**WHAT TO DO:** Look for "dropbox" in every line of the listing. Copy the lines that have it.
------ DATASET EXTRACT
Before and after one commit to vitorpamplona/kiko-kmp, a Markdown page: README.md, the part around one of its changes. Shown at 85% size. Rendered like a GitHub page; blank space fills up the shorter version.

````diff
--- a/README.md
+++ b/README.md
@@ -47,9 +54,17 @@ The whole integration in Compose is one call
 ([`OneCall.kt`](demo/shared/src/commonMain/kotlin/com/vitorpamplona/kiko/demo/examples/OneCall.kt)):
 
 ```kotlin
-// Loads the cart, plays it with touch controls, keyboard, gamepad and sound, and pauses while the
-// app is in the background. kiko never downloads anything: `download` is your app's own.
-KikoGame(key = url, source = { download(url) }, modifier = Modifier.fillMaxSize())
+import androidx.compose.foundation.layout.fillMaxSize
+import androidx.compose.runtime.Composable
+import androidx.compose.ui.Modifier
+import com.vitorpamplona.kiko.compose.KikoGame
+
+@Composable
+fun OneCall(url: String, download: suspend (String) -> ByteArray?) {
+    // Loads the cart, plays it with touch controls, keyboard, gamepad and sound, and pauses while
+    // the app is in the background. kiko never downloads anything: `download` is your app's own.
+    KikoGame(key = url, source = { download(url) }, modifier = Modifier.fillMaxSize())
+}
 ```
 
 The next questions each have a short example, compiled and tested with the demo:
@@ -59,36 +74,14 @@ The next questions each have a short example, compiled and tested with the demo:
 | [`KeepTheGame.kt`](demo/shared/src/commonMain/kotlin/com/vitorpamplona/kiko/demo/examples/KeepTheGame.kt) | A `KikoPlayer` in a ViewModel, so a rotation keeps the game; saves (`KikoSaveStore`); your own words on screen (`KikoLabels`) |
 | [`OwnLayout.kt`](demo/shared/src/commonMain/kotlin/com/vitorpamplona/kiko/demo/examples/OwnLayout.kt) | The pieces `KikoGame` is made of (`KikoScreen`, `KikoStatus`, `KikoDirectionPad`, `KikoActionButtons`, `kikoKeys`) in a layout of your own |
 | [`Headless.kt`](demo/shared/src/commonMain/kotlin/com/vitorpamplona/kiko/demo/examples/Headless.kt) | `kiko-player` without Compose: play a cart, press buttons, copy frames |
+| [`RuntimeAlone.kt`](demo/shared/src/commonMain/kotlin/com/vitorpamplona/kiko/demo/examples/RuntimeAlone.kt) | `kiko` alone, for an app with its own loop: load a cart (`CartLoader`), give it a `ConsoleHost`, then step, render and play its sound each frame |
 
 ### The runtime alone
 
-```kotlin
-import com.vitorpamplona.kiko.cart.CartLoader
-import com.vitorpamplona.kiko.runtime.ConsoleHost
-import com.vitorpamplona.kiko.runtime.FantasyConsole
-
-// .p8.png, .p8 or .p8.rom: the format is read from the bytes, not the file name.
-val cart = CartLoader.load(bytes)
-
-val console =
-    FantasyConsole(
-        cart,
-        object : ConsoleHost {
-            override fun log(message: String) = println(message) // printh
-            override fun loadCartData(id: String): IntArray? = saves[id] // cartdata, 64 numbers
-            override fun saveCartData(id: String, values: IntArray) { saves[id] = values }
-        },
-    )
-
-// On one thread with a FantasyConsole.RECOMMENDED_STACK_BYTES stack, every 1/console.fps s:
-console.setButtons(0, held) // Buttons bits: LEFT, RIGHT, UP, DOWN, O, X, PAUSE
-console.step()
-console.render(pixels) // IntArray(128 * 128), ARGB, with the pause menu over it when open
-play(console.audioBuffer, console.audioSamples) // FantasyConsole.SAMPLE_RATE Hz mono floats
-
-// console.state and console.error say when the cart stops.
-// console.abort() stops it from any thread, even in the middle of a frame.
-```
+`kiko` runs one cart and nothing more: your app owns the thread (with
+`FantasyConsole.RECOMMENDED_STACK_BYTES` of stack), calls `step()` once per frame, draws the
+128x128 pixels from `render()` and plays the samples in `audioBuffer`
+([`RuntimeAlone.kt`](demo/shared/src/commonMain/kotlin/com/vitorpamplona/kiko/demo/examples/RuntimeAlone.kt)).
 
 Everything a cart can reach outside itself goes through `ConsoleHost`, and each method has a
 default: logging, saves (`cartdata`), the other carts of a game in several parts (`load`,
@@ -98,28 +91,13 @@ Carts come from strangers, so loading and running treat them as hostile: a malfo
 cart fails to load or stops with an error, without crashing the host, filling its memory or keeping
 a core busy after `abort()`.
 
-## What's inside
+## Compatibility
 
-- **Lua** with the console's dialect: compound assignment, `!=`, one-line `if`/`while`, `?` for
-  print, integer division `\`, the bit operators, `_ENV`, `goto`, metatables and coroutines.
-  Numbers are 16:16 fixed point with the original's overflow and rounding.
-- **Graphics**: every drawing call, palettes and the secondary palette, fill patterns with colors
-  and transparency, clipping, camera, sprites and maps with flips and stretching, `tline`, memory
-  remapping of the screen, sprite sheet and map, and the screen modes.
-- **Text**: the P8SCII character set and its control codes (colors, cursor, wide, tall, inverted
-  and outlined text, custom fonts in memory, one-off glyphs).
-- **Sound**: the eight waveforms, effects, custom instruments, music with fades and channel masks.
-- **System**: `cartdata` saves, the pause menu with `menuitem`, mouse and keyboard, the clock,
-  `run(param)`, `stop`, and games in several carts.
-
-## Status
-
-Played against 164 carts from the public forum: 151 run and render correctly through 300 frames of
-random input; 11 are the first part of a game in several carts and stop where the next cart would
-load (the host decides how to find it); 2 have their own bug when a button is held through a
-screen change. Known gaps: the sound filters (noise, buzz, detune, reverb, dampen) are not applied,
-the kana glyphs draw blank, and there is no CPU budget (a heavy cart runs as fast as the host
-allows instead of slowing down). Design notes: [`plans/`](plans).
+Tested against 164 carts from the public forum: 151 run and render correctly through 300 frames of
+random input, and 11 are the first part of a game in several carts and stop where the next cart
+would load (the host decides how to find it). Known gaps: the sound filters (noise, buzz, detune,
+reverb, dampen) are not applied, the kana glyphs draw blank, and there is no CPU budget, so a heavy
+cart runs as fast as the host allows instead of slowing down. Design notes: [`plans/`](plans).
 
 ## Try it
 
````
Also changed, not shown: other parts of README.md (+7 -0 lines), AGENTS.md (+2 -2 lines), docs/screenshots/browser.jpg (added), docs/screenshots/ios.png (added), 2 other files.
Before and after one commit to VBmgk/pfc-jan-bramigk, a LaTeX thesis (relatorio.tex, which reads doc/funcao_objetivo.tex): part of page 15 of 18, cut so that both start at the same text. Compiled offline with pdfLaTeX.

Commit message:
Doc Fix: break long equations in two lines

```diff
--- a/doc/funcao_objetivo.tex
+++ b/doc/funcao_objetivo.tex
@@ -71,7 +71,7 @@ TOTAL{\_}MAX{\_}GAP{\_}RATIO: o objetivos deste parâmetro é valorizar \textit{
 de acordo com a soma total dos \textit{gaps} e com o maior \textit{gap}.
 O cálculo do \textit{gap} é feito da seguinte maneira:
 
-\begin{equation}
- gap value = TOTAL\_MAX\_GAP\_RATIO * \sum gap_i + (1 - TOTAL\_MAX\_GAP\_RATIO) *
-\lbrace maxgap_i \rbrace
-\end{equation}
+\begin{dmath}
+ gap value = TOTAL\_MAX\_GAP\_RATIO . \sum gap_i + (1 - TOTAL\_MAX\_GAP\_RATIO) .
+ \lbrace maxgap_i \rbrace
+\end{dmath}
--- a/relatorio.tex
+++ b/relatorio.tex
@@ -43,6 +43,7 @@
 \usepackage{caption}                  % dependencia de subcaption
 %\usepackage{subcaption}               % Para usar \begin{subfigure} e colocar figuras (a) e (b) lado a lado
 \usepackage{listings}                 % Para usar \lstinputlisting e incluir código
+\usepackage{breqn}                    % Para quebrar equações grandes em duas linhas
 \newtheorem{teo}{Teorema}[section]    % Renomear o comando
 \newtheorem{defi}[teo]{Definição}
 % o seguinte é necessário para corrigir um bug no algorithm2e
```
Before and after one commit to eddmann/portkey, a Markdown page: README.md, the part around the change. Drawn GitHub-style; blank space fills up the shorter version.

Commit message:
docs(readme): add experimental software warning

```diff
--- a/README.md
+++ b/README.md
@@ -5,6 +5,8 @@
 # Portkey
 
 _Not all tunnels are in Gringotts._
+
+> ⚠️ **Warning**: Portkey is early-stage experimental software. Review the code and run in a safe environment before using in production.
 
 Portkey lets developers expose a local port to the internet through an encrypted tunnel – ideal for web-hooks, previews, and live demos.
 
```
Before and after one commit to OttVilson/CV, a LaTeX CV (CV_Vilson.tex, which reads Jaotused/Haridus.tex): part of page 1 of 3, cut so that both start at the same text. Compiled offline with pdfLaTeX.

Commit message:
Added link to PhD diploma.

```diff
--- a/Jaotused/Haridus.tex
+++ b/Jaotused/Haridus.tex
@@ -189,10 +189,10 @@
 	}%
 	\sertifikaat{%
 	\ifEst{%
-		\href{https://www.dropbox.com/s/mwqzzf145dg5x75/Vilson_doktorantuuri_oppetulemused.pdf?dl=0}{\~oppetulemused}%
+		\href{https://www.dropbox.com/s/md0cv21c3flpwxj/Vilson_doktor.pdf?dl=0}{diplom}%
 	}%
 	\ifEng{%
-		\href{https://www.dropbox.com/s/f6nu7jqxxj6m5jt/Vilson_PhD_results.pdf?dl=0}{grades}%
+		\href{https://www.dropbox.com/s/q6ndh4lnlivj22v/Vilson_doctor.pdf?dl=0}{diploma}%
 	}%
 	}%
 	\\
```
------------
**EXPECTED OUTPUT:**
-		\href{https://www.dropbox.com/s/mwqzzf145dg5x75/Vilson_doktorantuuri_oppetulemused.pdf?dl=0}{\~oppetulemused}%
+		\href{https://www.dropbox.com/s/md0cv21c3flpwxj/Vilson_doktor.pdf?dl=0}{diplom}%
-		\href{https://www.dropbox.com/s/f6nu7jqxxj6m5jt/Vilson_PhD_results.pdf?dl=0}{grades}%
+		\href{https://www.dropbox.com/s/q6ndh4lnlivj22v/Vilson_doctor.pdf?dl=0}{diploma}%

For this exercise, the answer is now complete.